Pickup trucks are about as American as Apple Pie and the last couple decades has seen them transform from utilitarian workhorse to plush, luxurious family hauler. The change was a natural reaction to the American public's love affair with the pickup and high-end gadget filled luxury cars. With crew cabs having around the same legroom as your average mid-sized car, its no wonder people prefer the useful truck much more these days.
GM knows they must milk the pickup, SUV, crossover craze as much as possible as you never know when gas prices are going to go up, and people are going to want economy cars again. According to Automotive News, GM product chief Mark Reuss said the company has been "constrained" when it comes to larger four-door pickups.

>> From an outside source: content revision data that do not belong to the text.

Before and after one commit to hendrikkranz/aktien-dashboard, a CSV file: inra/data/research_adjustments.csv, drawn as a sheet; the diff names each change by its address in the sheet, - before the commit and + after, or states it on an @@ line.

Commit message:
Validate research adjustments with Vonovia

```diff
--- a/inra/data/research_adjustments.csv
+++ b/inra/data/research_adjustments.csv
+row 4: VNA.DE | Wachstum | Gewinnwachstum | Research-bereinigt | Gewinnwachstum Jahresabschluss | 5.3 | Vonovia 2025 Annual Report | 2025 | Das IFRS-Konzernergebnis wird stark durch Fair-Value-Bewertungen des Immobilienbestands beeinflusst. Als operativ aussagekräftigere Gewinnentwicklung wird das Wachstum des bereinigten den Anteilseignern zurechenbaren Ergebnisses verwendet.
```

"We're solving things like that," Reuss said. A GM spokesperson declined to go into details according to Automakers News, but we may know what the plan is soon, with GM scheduled to unveil the fourth generation Silverado this Saturday in Detroit.

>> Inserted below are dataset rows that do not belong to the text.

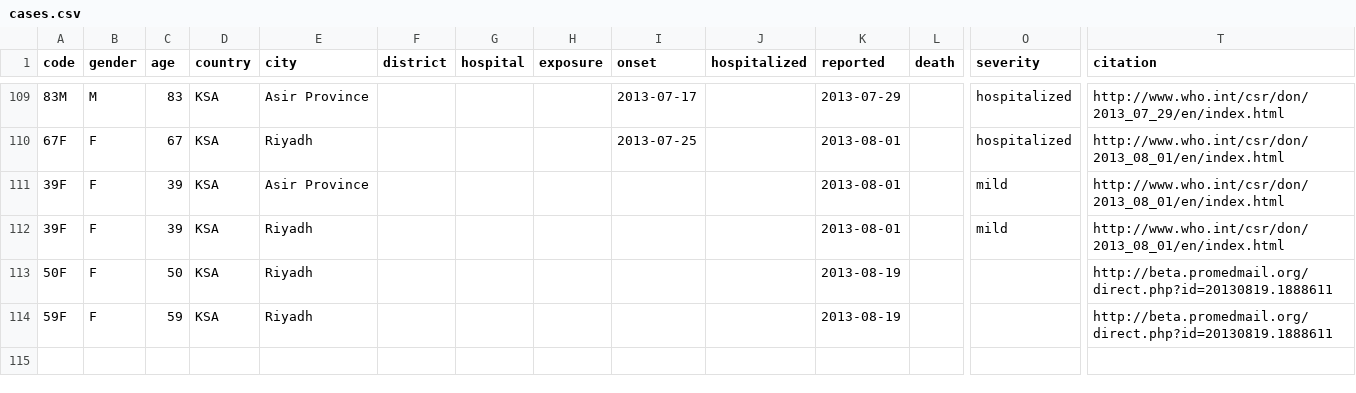
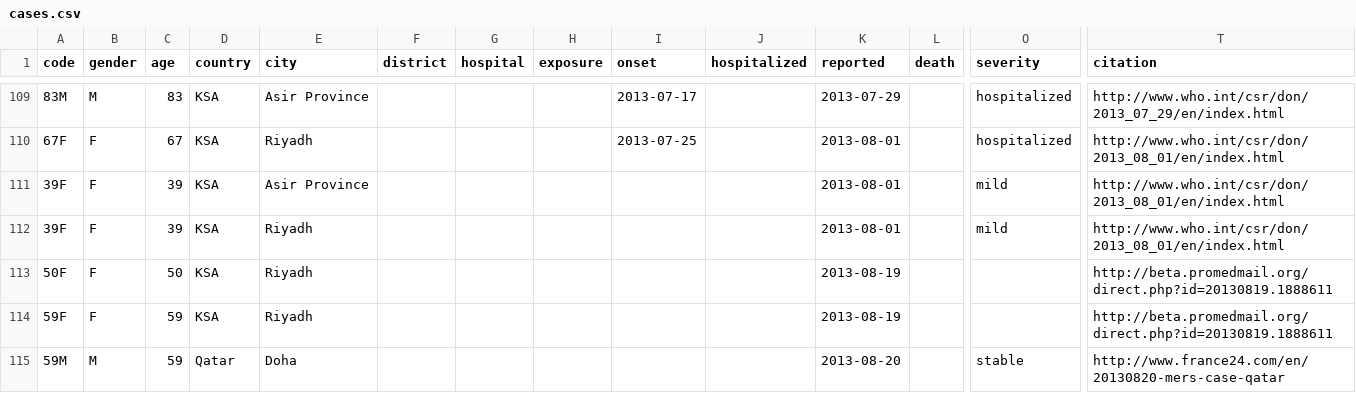
Before and after one commit to rambaut/MERS-Cases, a CSV file: data/cases.csv, drawn as a sheet; only a part is shown, gaps mark what is left out; rows hold the shown columns only; the diff names each change by its address in the sheet, - before the commit and + after, or states it on an @@ line.

Commit message:
Added new Qatari case

```diff
--- a/data/cases.csv
+++ b/data/cases.csv
+row 115: 59M | M | 59 | Qatar | Doha |  |  |  |  |  | 2013-08-20 |  | stable | http://www.france24.com/en/20130820-mers-case-qatar
```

Crew cabs make up 60 percent of GM's large truck sales which is up from 50 percent five years ago. Silverado sales rose 1.9 percent to 585,864 last year showing how important this segment is to the Detroit giant. The company reported that they're spending $3 billion on retooling the three plants that build the Silverado and brother Sierra, with Ruess saying the company has a "laser focus" on customer needs with the next generation trucks.
With fierce competition from Ford and their ever-popular F-Series lineup, its important GM focuses not only on capability but fuel economy as well. GM is expected to add a 10-speed automatic transmission which they co-developed with Ford, and that should help in that regard.